The scholarship of teaching and learning requires a good understanding of inclusive online learning practices to accommodate students from marginalized backgrounds. Instructors and teaching assistants can improve their teaching skills and practices by creating equal opportunity of pathways to success for students, intentionally facilitating collaborative work among them, and being mindful of the biases that such students may face (Lin & Kennette, 2022).
Inclusive online learning practices are important because it is likely that students of marginalized backgrounds may experience disengagement in an academic setting which may lead to underperformance (Nagasawa & Wong, 1999). In addition, this may be exacerbated in an online learning environment where there is a lesser sense of belonging, validation and connection with their peers and/or instructors (Baumeister & Leary, 1995). For instance, students who identify as a member of a marginalized sexual orientation and gender identity may experience disengagement during remote learning when they are in a non-affirming home (Aragon et al., 2014). Thus, instructors and teaching assistants can incorporate universal design of inclusive learning that can elevate the academic success of diverse students (CAST, 2018).
Make pathways of success
Whenever possible, instructors can consistently give positive feedback on student work and in response to student comments during in-person/online discussions to increase self-efficacy and combat the negative effects of prejudice.

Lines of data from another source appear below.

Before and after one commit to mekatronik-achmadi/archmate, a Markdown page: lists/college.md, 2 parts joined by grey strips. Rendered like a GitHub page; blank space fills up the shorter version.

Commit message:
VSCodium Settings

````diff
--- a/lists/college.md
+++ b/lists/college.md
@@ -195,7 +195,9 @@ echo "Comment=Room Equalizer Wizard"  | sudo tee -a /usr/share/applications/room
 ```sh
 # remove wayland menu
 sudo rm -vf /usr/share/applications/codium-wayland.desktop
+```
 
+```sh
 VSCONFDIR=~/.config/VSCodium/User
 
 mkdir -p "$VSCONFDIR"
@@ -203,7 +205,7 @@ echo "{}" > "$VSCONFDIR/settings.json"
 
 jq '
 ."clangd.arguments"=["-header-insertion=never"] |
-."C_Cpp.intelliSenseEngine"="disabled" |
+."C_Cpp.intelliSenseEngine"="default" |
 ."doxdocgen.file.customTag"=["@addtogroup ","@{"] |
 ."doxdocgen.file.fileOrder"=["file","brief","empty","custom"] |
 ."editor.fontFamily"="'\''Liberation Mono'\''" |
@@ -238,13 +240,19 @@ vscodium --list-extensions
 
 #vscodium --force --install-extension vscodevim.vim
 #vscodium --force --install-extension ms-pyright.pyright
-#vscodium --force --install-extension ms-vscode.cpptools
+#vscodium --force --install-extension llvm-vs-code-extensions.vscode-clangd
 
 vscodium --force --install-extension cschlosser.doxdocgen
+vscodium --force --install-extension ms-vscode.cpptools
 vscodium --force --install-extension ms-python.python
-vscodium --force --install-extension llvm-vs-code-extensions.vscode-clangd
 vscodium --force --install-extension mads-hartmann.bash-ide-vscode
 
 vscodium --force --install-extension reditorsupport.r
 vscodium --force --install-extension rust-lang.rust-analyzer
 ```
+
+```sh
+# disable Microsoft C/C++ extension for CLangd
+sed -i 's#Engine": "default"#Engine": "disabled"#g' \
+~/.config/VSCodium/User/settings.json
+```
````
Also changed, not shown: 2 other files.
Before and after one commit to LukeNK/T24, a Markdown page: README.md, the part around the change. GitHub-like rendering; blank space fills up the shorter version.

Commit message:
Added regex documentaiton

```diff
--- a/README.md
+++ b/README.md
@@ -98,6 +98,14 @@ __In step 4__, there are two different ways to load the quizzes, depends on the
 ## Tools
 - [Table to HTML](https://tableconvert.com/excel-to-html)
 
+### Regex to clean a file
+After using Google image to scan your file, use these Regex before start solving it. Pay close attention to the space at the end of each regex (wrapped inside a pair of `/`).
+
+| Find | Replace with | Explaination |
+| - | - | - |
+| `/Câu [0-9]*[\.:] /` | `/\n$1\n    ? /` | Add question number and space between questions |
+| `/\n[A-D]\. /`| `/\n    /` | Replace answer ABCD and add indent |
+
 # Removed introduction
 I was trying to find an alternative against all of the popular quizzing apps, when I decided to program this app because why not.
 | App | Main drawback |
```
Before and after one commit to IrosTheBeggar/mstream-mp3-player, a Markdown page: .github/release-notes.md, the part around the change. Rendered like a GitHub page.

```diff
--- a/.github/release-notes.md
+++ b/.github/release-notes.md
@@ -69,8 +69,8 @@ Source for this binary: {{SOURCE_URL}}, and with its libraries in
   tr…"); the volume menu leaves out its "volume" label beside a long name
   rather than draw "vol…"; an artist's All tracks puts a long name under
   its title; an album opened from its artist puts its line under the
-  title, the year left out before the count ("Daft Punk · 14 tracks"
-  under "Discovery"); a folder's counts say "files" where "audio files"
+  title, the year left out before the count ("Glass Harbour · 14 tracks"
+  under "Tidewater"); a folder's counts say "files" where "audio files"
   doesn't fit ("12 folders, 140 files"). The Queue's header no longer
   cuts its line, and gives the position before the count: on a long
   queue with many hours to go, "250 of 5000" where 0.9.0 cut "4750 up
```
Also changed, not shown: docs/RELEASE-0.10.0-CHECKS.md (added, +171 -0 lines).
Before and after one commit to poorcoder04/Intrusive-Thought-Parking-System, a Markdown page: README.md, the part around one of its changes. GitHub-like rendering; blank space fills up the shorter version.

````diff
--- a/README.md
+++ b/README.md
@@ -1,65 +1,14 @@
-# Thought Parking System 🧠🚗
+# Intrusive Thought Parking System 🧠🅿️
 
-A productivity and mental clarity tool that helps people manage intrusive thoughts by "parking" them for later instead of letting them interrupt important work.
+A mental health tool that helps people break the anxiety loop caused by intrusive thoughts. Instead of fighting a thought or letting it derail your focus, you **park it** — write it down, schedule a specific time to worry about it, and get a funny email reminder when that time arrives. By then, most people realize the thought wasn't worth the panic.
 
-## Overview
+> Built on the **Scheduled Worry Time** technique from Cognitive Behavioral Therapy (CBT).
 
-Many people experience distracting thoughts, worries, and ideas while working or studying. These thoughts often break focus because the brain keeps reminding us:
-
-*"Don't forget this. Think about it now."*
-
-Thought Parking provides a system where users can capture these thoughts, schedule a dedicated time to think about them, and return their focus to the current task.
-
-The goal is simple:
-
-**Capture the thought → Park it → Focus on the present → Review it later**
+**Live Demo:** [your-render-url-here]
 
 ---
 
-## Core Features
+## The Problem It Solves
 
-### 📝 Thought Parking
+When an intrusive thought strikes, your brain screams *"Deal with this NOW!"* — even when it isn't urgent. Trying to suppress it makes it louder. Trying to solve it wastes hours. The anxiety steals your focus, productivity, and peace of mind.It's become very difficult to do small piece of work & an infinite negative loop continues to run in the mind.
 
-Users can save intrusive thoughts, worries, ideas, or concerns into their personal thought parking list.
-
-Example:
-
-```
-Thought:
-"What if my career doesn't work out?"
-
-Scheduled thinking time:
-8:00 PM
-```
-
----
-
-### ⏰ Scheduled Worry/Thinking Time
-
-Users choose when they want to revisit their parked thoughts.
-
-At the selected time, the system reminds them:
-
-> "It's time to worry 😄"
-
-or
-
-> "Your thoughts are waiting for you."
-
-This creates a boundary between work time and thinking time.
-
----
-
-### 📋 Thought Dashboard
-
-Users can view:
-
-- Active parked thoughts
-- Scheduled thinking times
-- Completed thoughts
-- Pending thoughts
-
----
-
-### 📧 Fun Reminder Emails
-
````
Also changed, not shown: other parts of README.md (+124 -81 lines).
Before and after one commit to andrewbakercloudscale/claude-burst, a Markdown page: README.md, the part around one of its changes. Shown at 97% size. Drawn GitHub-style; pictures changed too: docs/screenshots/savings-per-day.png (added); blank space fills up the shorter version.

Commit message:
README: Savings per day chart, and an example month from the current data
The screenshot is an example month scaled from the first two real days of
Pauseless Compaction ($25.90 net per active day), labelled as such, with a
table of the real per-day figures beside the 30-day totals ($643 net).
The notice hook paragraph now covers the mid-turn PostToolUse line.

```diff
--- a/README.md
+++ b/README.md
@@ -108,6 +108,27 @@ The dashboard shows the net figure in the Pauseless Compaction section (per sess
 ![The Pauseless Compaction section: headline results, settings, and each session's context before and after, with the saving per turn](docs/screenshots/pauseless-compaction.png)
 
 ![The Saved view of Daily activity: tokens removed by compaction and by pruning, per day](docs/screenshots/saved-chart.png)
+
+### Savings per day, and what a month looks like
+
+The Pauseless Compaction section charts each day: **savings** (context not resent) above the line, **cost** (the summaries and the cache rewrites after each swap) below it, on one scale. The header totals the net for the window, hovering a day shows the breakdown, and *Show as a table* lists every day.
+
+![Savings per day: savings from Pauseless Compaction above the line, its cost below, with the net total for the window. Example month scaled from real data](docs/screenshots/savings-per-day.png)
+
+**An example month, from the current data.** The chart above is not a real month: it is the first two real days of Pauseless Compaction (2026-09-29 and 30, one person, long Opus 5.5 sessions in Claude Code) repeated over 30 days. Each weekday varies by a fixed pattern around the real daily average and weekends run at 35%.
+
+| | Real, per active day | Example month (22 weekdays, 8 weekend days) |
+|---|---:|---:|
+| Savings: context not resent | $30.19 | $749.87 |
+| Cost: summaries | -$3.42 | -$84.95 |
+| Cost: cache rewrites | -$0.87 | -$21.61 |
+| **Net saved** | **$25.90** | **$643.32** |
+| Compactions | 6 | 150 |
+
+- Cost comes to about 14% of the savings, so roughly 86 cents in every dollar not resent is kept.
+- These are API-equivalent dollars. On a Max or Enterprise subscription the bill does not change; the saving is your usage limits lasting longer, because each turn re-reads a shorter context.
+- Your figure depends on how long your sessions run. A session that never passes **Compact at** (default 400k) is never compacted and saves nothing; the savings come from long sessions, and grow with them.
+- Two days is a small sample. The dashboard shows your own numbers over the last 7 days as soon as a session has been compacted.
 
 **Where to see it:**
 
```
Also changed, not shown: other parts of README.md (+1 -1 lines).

The use of grading rubrics to assess assignments will consistently maintain objectivity when evaluating student work to subvert biases (Malouff & Thorsteinsson, 2016). Furthermore, the use of a grading rubric enhances transparency in the grading process, which is appreciated by all students (Quinn, 2021).
In an online environment, where instructors are more heavily utilizing technology as teaching tools, polls can be used to engage with students by giving them the opportunity to express their reactions to subject matter (Lin & Kennette, 2022). By amplifying the voices of those who are underrepresented in society and sharing the group’s reactions in real time, students may have a greater appreciation of diverse perspectives, thereby further instilling a sense of community in a remote environment (Lin & Kennette, 2022).
Facilitate collaborative student work
Instructors can assign members to groups instead of asking students to form groups for themselves so that the students may have the opportunity to work with new individuals each time there is group work. This form of jigsaw classroom has indeed been shown to increase empathy, reduce racial prejudice, reduce intergroup hostility, and improve academic performance, especially for students of underrepresented backgrounds (Aronson & Bridgeman, 1979; Walker & Crogan, 1998).
Although it may be more challenging to implement group work and group discussions in a remote format, online management tools can facilitate this process. For instance, Brightspace allows the course instructor to create group pages so that students can share work and start group discussions. Also, Zoom utilizes breakout rooms where participants can form small groups to engage in discussions and collaborative efforts that can be overseen by teaching assistants. In addition, collaborative note-taking during each class through Google Docs (Patson, 2021), or cooperative assignment completion through Jupyter Lab and Jupyter notebook will allow students to contemporaneously assist one another to meet course deliverables.
Be sensitive to the biases that students may face
Research in social psychology has shown that improved communication between group members and across different social groups facilitates cooperation, strengthens group cohesion (Bornstein et al., 1989; Bouas & Komorita, 1996). Thus, this increases trust and encourages individuals to adhere to group norms by setting them at the beginning of the interactions (Pruitt, 1998). Therefore, it may facilitate advocacy by students who are relatively more privileged for those who are not (Liss et al., 2019). Also, the instructor may consider using an online reporting system so that students can anonymously notify the instructor of discriminatory incidents committed by other students.
It is important for faculties to reinstate the message that diversity is valued by adopting inclusive learning practices, especially in online situations where tête-à-tête meetings are infrequent. Faculties need to provide paths to success for underprivileged students, facilitate collaboration between students, and be sensitive to the various biases that these students are more likely to encounter to send the message that differences in background are appreciated and valued (Lin & Kennette, 2022).